Traditional Disputes by Mail
Traditionally, consumers would make their credit reporting disputes by mail, on paper. Before the rise of the internet, this was the only real option. And the first round of online tools were not as flexible as paper disputes. Specifically, the credit bureaus initially made not provisions for submitting support documents and had only limited processes for tracking disputes. At the same time, consumers who wanted to dispute by mail, could retain photo copies of their disputes and send them by certified mail to be sure they arrived at the credit bureaus. With new online tools available, many consumers ask whether they can and should dispute online.
Other Ways to Dispute
In addition to receiving disputes by mail, the credit bureaus allow consumers to make disputes both electronically over the web and by telephone. The communication media that you use to submit your dispute is important for several reasons. First and foremost, most consumers have better things to do than draft multiple disputes to credit bureaus. So above all, consumers want their disputes to be effective in resolving any errors in their credit reports.
Second, because disputes reflect the consumer's belief that the credit bureaus have made a mistake, there is always the likelihood that the bureaus will not correct the error and a lawsuit will be necessary.
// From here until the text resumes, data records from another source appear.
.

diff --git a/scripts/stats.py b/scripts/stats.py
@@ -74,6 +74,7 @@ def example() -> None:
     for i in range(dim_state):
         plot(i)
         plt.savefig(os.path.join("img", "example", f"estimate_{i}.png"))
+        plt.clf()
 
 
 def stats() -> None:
As such, the dispute itself is likely to become evidence in a lawsuit. That means that the consumer will need to have that evidence available to give to their attorney and present to a court.
Third, while the thought of just picking up a phone or sending an online dispute sounds easier and faster that than drafting a letter with attached documents, this is not always the case. Many consumers have found telephone disputes to be frustrating because of long hold times, the inability to speak to the same representatives who they initiated their dispute with, and confusing interactive voice mail systems. The barriers can defeat the purpose of any savings of time and energy that would be gained by not having to write a letter. Similarly, the credit bureaus have put up substantial security barriers for online disputes. Specifically, they ask consumers to verify information from their credit report to gain online access. But, when the information used to verify the consumer's identity is the same information that is in dispute, consumers can find they are locked out of the system and cannot tender their disputes.
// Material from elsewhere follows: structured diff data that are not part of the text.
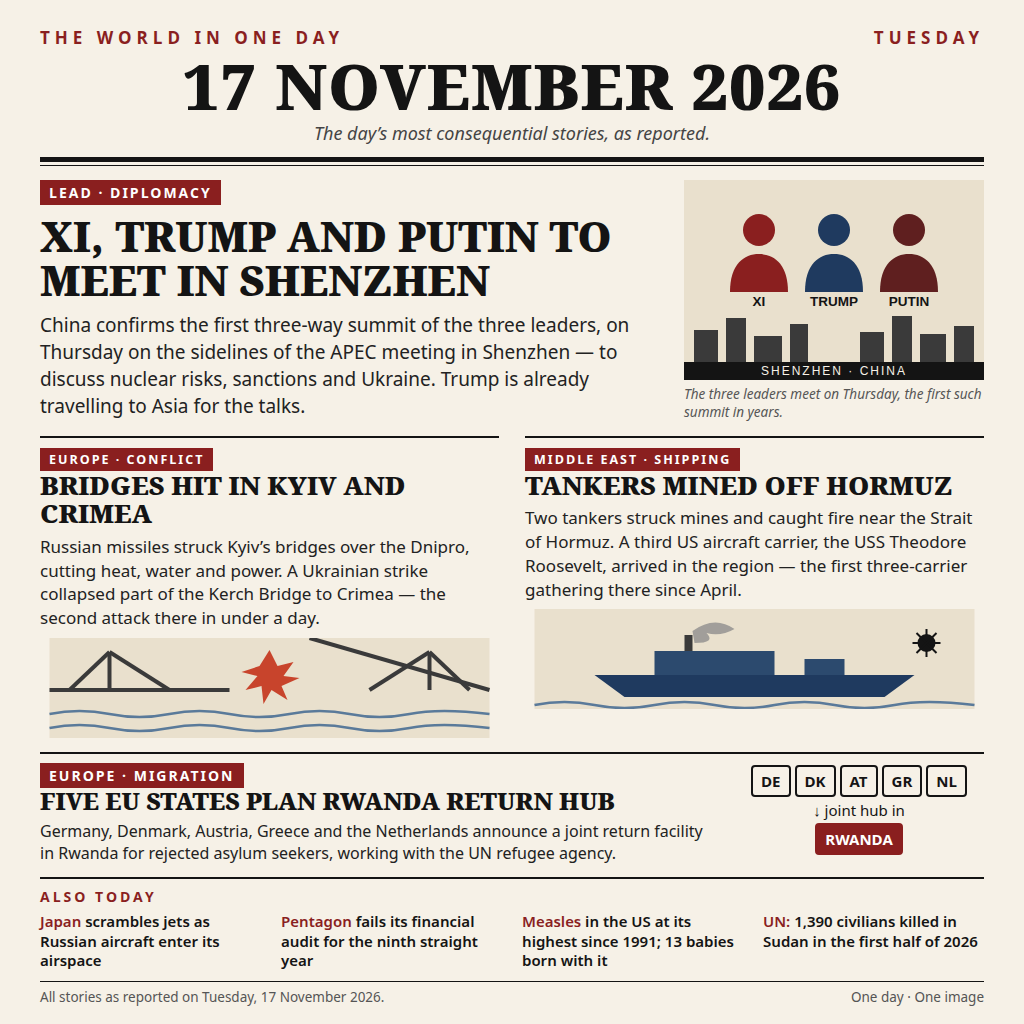
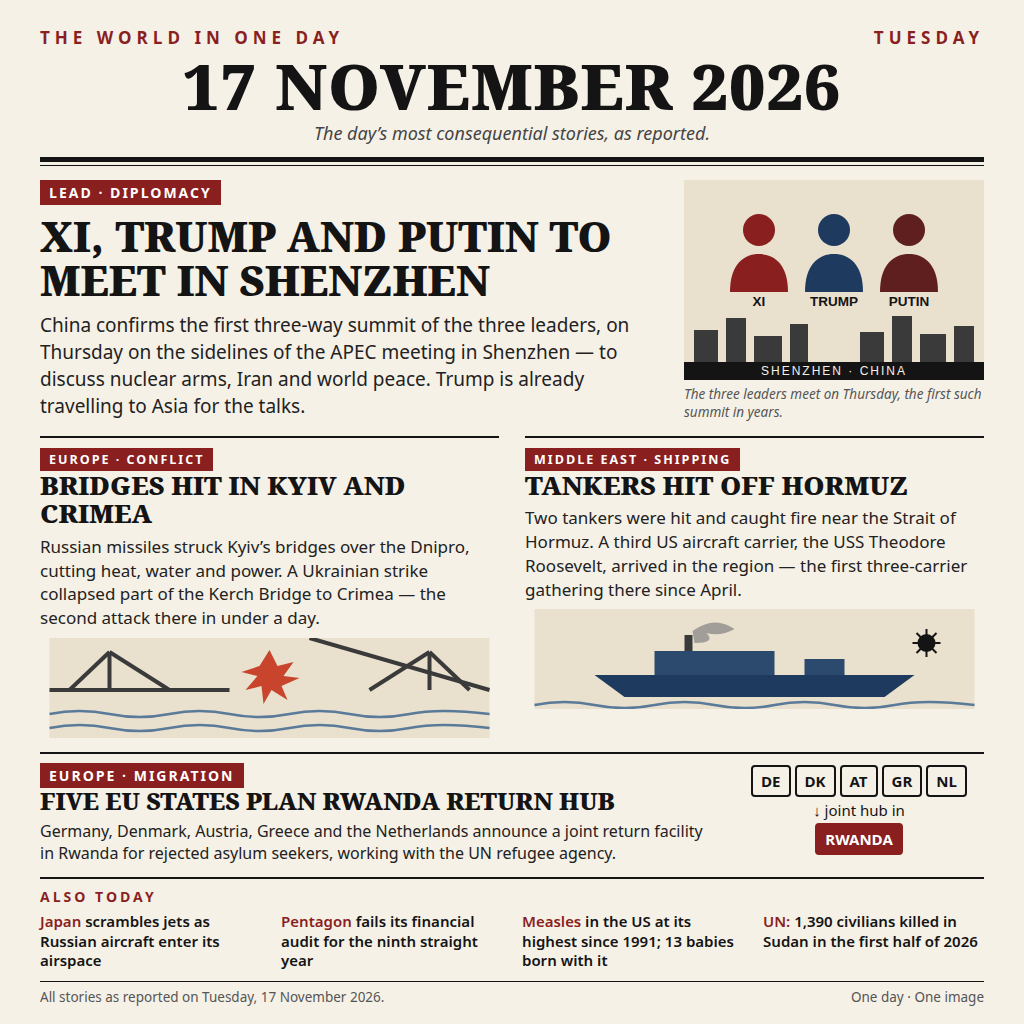
Accuracy fix: summit topics (nuclear arms, Iran, world peace); Hormuz tankers 'hit' not 'mined'

Changed region(s): [[0.5, 0.4688, 0.9688, 0.5625], [0.1875, 0.3438, 0.5938, 0.375]]

diff --git a/frontpage.html b/frontpage.html
@@ -99,8 +99,8 @@
       <span class="tag">Lead &middot; Diplomacy</span>
       <h1>XI, TRUMP AND PUTIN TO MEET IN SHENZHEN</h1>
       <p>China confirms the first three-way summit of the three leaders, on Thursday
-      on the sidelines of the APEC meeting in Shenzhen &mdash; to discuss nuclear risks,
-      sanctions and Ukraine. Trump is already travelling to Asia for the talks.</p>
+      on the sidelines of the APEC meeting in Shenzhen &mdash; to discuss nuclear arms,
+      Iran and world peace. Trump is already travelling to Asia for the talks.</p>
     </div>
     <div class="lead-visual">
       <svg viewBox="0 0 300 200" xmlns="http://www.w3.org/2000/svg">
@@ -153,8 +153,8 @@
     </div>
     <div class="story">
       <span class="tag">Middle East &middot; Shipping</span>
-      <h2>TANKERS MINED OFF HORMUZ</h2>
-      <p>Two tankers struck mines and caught fire near the Strait of Hormuz. A third
+      <h2>TANKERS HIT OFF HORMUZ</h2>
+      <p>Two tankers were hit and caught fire near the Strait of Hormuz. A third
       US aircraft carrier, the USS Theodore Roosevelt, arrived in the region &mdash;
       the first three-carrier gathering there since April.</p>
       <svg viewBox="0 0 440 100" xmlns="http://www.w3.org/2000/svg">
So, before you try making your dispute by phone or over the web, consumers should consider those issues to decide whether they can satisfy these goals with an online or telephone dispute.
Other Complications of Online Disputes
In addition to the barriers put in place by the credit bureaus, many of the credit reporting agencies require consumers to navigate through a number of pop-up boxes before being able to access their credit file. These pop-up boxes often contain waivers of the consumer's rights, including your right to sue in a court with a jury.
These popup boxes may not provide an opportunity to meaningfully review the agreements or allow consumers to keep copies of any waivers. Because consumers cannot proceed with an electronic dispute without agreeing to these waivers, consumers should think twice about beginning this process.
Additionally, because consumers must dispute through a web interface, there is no guarantee that you will get a copy of the disputes or an acknowledgment of the supporting documentation that you have provided. As such, in the event of a law suit, you may not have all the information you need to bring that case to court.
Benefits of Mail
While the credit bureaus offer online and telephone access to the dispute process, most often mail is a better means of disputing. With paper disputes, consumers can retain an exact copy of what they sent and have proof that their dispute got to the place where it was sent, all without waiving rights. Even though electronic disputes promise quicker and more convenient error correction, the benefits of these disputes are not always worth the cost.
Help with Your Dispute
If you would like help with your credit report dispute, you can call our office at (888) 400-CREDIT or simply send us an email through this site. If you prefer, you can visit our resource page for credit report request letters and sample disputes
What A Michigan Credit Report Attorney Can Do For You
From challenging the disputed items to seeking damages for your losses, we work with consumers throughout the dispute and process and litigation get consumers the remedy they need. We offer free initial consultations, and won't charge a fee unless we get money for you. There is no fee to help with a dispute unless we file a suit and recovery for you.
Our law firm sues the companies that refuse to correct credit reporting errors. In most cases we get our client's reports correct along with compensation for harm to their credit, damage to their reputation, and the frustration caused by false reporting.
Follow Up and Monitoring
Our staff is here to help you review and understand your credit report. Even if you don't have a case yet, we can schedule a free credit review with you. If we file a case for you, we will help you to regularly check and monitor your credit report, with free annual review of your credit reports to insure that you stay free of credit report errors.
How Much Are Your Fees?
If you win your credit reporting lawsuit, the other side must pay your attorneys' fees. This means that the credit bureaus and financial institutions that damaged your credit report must pay your lawyer to help fix the problem. Lyngklip & Associates, only charges consumers if we are able to recover for them, and our fees are paid for out of the recovery. Consumers never pay up front fees and there is no charge for your initial consultation. Call (888) 400-CREDIT | (888) 400-2733. today review your case or contact us through this site for a call back.